* [ACTIVITY] Copy down every line of the data that follows exactly. Omit the pictures.

* [PROVIDED RECORDS]
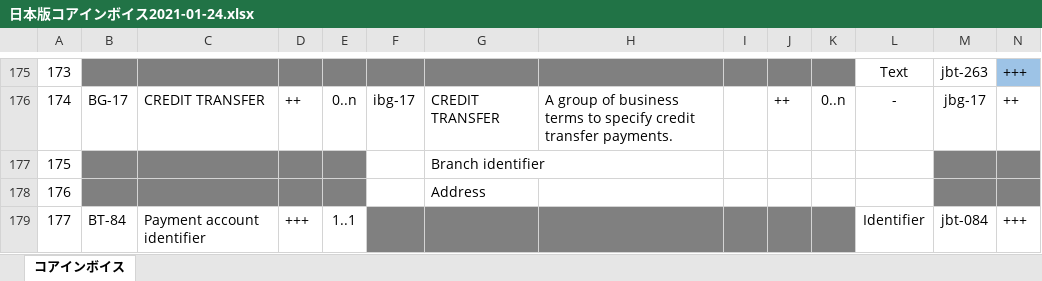
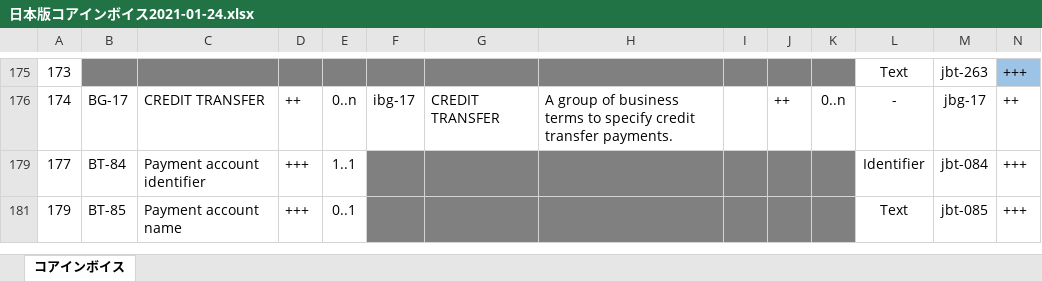
Before and after one commit to pontsoleil/EIPA, an Excel workbook: 日本版コアインボイス/日本版コアインボイス2021-01-24.xlsx, sheet コアインボイス, drawn as a sheet; only a part is shown, gaps mark what is left out; the shorter side is filled out with more unchanged rows; values as stored, in another font and other column widths than the file's, no borders; conditional formats not drawn; rows hold the shown columns only; the diff covers the shown part only; the diff names each change by its address in the sheet, - before the commit and + after, or states it on an @@ line.

```diff
--- a/日本版コアインボイス/日本版コアインボイス2021-01-24.xlsx (sheet コアインボイス)
+++ b/日本版コアインボイス/日本版コアインボイス2021-01-24.xlsx (sheet コアインボイス)
@@ row 177 hidden: 175 |  |  |  |  |  | Branch identifier @@
@@ row 178 hidden: 176 |  |  |  |  |  | Address @@
```
Also changed, not shown: 46 hidden or unhidden rows elsewhere in this sheet, 日本版コアインボイス/適格請求書2021-01-24.xlsx.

* [RESPONSE]
Before and after one commit to pontsoleil/EIPA, an Excel workbook: 日本版コアインボイス/日本版コアインボイス2021-01-24.xlsx, sheet コアインボイス, drawn as a sheet; only a part is shown, gaps mark what is left out; the shorter side is filled out with more unchanged rows; values as stored, in another font and other column widths than the file's, no borders; conditional formats not drawn; rows hold the shown columns only; the diff covers the shown part only; the diff names each change by its address in the sheet, - before the commit and + after, or states it on an @@ line.

```diff
--- a/日本版コアインボイス/日本版コアインボイス2021-01-24.xlsx (sheet コアインボイス)
+++ b/日本版コアインボイス/日本版コアインボイス2021-01-24.xlsx (sheet コアインボイス)
@@ row 177 hidden: 175 |  |  |  |  |  | Branch identifier @@
@@ row 178 hidden: 176 |  |  |  |  |  | Address @@
```
Also changed, not shown: 46 hidden or unhidden rows elsewhere in this sheet, 日本版コアインボイス/適格請求書2021-01-24.xlsx.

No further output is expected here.